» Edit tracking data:
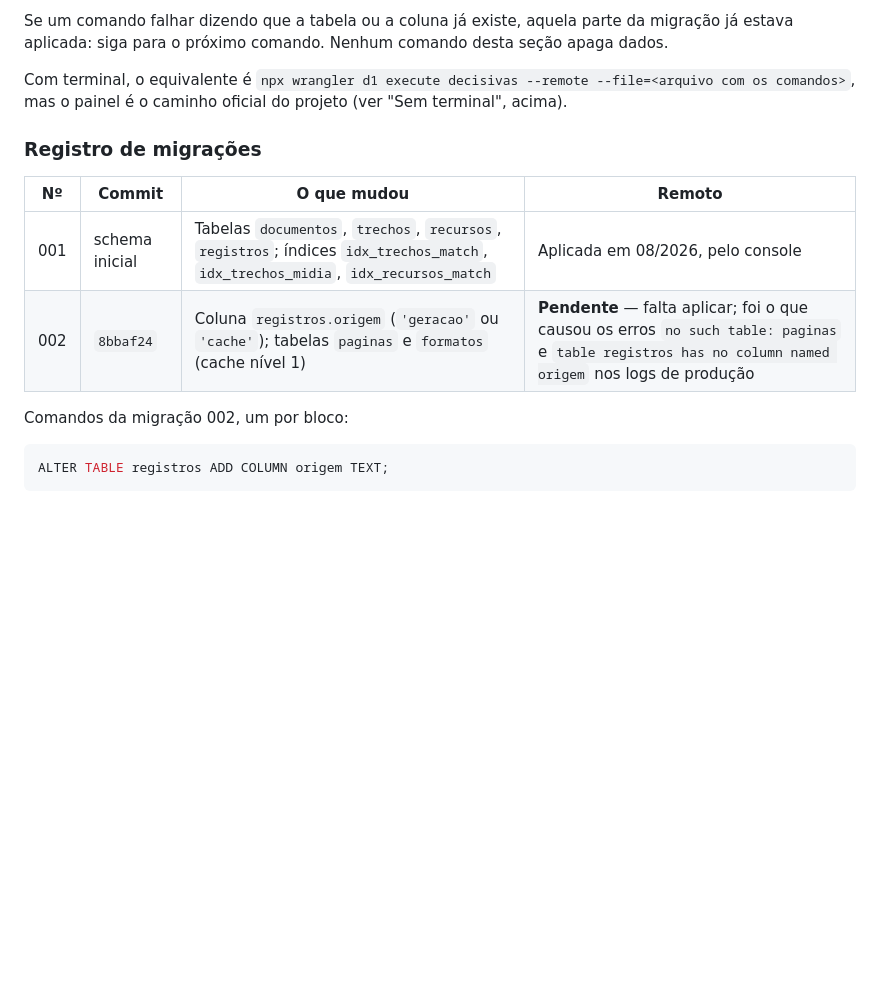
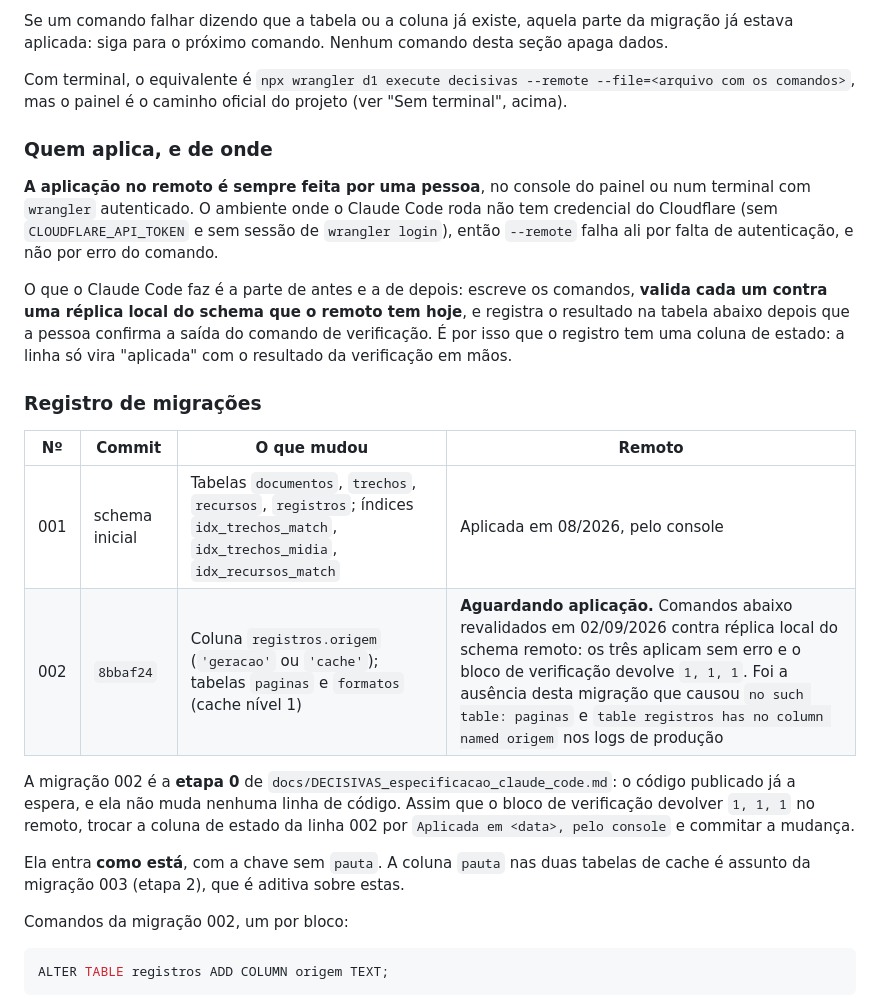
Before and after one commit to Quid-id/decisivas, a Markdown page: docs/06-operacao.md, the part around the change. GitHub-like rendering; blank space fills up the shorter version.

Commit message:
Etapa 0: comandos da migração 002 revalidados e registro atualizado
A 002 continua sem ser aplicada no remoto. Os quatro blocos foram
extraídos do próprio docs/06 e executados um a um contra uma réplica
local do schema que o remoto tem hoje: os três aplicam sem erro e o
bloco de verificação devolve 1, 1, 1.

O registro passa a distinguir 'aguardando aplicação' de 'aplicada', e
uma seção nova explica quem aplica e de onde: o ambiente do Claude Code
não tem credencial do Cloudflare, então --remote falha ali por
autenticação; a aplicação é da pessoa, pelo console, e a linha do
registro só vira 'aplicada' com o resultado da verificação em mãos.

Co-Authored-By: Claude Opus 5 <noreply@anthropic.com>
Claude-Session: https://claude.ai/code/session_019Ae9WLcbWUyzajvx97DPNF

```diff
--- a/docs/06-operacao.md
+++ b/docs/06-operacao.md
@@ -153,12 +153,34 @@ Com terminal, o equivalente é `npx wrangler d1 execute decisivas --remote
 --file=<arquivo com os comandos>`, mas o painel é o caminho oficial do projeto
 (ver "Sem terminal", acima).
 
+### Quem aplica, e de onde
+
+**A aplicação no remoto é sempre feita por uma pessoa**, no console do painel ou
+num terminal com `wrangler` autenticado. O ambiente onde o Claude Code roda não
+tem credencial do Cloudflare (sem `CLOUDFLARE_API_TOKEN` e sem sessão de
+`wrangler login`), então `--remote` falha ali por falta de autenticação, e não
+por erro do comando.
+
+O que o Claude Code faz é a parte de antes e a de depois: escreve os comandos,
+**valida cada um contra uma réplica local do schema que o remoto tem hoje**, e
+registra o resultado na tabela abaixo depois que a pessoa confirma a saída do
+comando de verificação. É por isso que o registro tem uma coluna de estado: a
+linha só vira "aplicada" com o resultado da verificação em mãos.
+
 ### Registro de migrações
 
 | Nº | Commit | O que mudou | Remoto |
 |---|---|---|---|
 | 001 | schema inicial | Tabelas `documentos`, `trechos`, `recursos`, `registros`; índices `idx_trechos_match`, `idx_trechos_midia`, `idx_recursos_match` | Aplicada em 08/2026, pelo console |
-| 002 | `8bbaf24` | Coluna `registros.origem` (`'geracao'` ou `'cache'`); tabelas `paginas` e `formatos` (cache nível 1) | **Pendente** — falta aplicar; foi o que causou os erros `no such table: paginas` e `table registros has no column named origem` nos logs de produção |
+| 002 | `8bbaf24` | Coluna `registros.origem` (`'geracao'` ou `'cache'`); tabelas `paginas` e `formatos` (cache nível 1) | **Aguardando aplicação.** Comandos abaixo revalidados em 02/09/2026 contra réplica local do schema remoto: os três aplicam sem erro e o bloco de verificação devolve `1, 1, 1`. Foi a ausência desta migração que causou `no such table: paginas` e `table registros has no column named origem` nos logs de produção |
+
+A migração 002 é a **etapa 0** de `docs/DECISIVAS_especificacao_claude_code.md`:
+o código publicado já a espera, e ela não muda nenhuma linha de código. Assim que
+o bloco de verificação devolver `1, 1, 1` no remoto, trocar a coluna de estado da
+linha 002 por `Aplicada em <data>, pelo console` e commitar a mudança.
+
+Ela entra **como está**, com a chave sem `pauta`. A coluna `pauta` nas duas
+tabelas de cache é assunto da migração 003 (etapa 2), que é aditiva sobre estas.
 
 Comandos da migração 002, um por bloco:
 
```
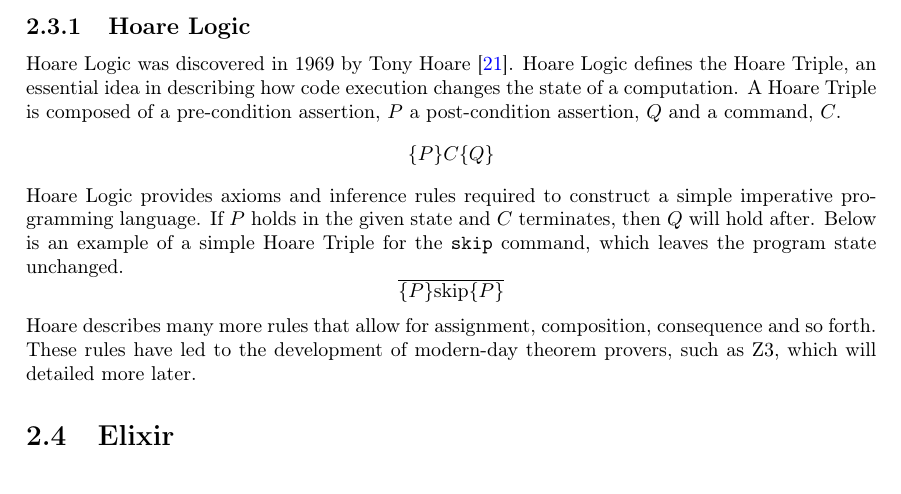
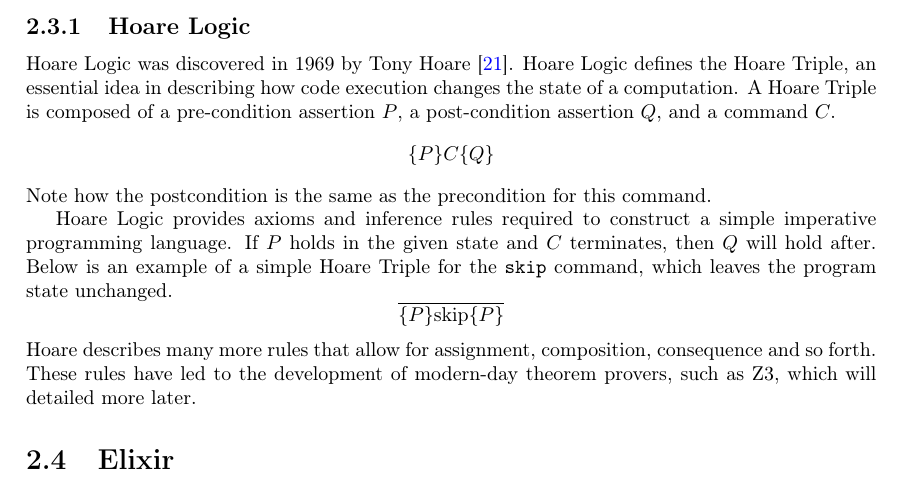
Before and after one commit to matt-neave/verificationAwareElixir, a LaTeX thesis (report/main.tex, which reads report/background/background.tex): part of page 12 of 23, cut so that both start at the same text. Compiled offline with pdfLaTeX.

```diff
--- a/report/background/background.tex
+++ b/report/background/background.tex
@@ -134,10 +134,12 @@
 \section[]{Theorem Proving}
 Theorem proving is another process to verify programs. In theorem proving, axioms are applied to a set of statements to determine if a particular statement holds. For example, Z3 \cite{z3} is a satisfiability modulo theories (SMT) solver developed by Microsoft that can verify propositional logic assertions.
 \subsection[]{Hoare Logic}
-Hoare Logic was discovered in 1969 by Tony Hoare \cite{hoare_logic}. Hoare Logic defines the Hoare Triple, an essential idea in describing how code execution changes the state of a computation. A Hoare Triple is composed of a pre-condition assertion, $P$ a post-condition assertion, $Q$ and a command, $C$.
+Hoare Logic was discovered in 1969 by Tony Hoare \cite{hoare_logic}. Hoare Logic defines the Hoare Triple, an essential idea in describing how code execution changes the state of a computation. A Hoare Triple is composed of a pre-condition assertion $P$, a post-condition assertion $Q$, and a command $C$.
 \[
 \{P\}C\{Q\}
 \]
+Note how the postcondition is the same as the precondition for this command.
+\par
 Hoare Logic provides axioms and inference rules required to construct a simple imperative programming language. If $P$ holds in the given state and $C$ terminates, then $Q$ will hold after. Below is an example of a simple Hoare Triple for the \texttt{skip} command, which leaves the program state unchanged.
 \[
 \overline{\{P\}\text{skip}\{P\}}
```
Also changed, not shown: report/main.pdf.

» Exercise instructions:
Each line of the data above must be repeated exactly, images excluded.

» Problem solution:
Before and after one commit to Quid-id/decisivas, a Markdown page: docs/06-operacao.md, the part around the change. GitHub-like rendering; blank space fills up the shorter version.

Commit message:
Etapa 0: comandos da migração 002 revalidados e registro atualizado
A 002 continua sem ser aplicada no remoto. Os quatro blocos foram
extraídos do próprio docs/06 e executados um a um contra uma réplica
local do schema que o remoto tem hoje: os três aplicam sem erro e o
bloco de verificação devolve 1, 1, 1.

O registro passa a distinguir 'aguardando aplicação' de 'aplicada', e
uma seção nova explica quem aplica e de onde: o ambiente do Claude Code
não tem credencial do Cloudflare, então --remote falha ali por
autenticação; a aplicação é da pessoa, pelo console, e a linha do
registro só vira 'aplicada' com o resultado da verificação em mãos.

Co-Authored-By: Claude Opus 5 <noreply@anthropic.com>
Claude-Session: https://claude.ai/code/session_019Ae9WLcbWUyzajvx97DPNF

```diff
--- a/docs/06-operacao.md
+++ b/docs/06-operacao.md
@@ -153,12 +153,34 @@ Com terminal, o equivalente é `npx wrangler d1 execute decisivas --remote
 --file=<arquivo com os comandos>`, mas o painel é o caminho oficial do projeto
 (ver "Sem terminal", acima).
 
+### Quem aplica, e de onde
+
+**A aplicação no remoto é sempre feita por uma pessoa**, no console do painel ou
+num terminal com `wrangler` autenticado. O ambiente onde o Claude Code roda não
+tem credencial do Cloudflare (sem `CLOUDFLARE_API_TOKEN` e sem sessão de
+`wrangler login`), então `--remote` falha ali por falta de autenticação, e não
+por erro do comando.
+
+O que o Claude Code faz é a parte de antes e a de depois: escreve os comandos,
+**valida cada um contra uma réplica local do schema que o remoto tem hoje**, e
+registra o resultado na tabela abaixo depois que a pessoa confirma a saída do
+comando de verificação. É por isso que o registro tem uma coluna de estado: a
+linha só vira "aplicada" com o resultado da verificação em mãos.
+
 ### Registro de migrações
 
 | Nº | Commit | O que mudou | Remoto |
 |---|---|---|---|
 | 001 | schema inicial | Tabelas `documentos`, `trechos`, `recursos`, `registros`; índices `idx_trechos_match`, `idx_trechos_midia`, `idx_recursos_match` | Aplicada em 08/2026, pelo console |
-| 002 | `8bbaf24` | Coluna `registros.origem` (`'geracao'` ou `'cache'`); tabelas `paginas` e `formatos` (cache nível 1) | **Pendente** — falta aplicar; foi o que causou os erros `no such table: paginas` e `table registros has no column named origem` nos logs de produção |
+| 002 | `8bbaf24` | Coluna `registros.origem` (`'geracao'` ou `'cache'`); tabelas `paginas` e `formatos` (cache nível 1) | **Aguardando aplicação.** Comandos abaixo revalidados em 02/09/2026 contra réplica local do schema remoto: os três aplicam sem erro e o bloco de verificação devolve `1, 1, 1`. Foi a ausência desta migração que causou `no such table: paginas` e `table registros has no column named origem` nos logs de produção |
+
+A migração 002 é a **etapa 0** de `docs/DECISIVAS_especificacao_claude_code.md`:
+o código publicado já a espera, e ela não muda nenhuma linha de código. Assim que
+o bloco de verificação devolver `1, 1, 1` no remoto, trocar a coluna de estado da
+linha 002 por `Aplicada em <data>, pelo console` e commitar a mudança.
+
+Ela entra **como está**, com a chave sem `pauta`. A coluna `pauta` nas duas
+tabelas de cache é assunto da migração 003 (etapa 2), que é aditiva sobre estas.
 
 Comandos da migração 002, um por bloco:
 
```
Before and after one commit to matt-neave/verificationAwareElixir, a LaTeX thesis (report/main.tex, which reads report/background/background.tex): part of page 12 of 23, cut so that both start at the same text. Compiled offline with pdfLaTeX.

```diff
--- a/report/background/background.tex
+++ b/report/background/background.tex
@@ -134,10 +134,12 @@
 \section[]{Theorem Proving}
 Theorem proving is another process to verify programs. In theorem proving, axioms are applied to a set of statements to determine if a particular statement holds. For example, Z3 \cite{z3} is a satisfiability modulo theories (SMT) solver developed by Microsoft that can verify propositional logic assertions.
 \subsection[]{Hoare Logic}
-Hoare Logic was discovered in 1969 by Tony Hoare \cite{hoare_logic}. Hoare Logic defines the Hoare Triple, an essential idea in describing how code execution changes the state of a computation. A Hoare Triple is composed of a pre-condition assertion, $P$ a post-condition assertion, $Q$ and a command, $C$.
+Hoare Logic was discovered in 1969 by Tony Hoare \cite{hoare_logic}. Hoare Logic defines the Hoare Triple, an essential idea in describing how code execution changes the state of a computation. A Hoare Triple is composed of a pre-condition assertion $P$, a post-condition assertion $Q$, and a command $C$.
 \[
 \{P\}C\{Q\}
 \]
+Note how the postcondition is the same as the precondition for this command.
+\par
 Hoare Logic provides axioms and inference rules required to construct a simple imperative programming language. If $P$ holds in the given state and $C$ terminates, then $Q$ will hold after. Below is an example of a simple Hoare Triple for the \texttt{skip} command, which leaves the program state unchanged.
 \[
 \overline{\{P\}\text{skip}\{P\}}
```
Also changed, not shown: report/main.pdf.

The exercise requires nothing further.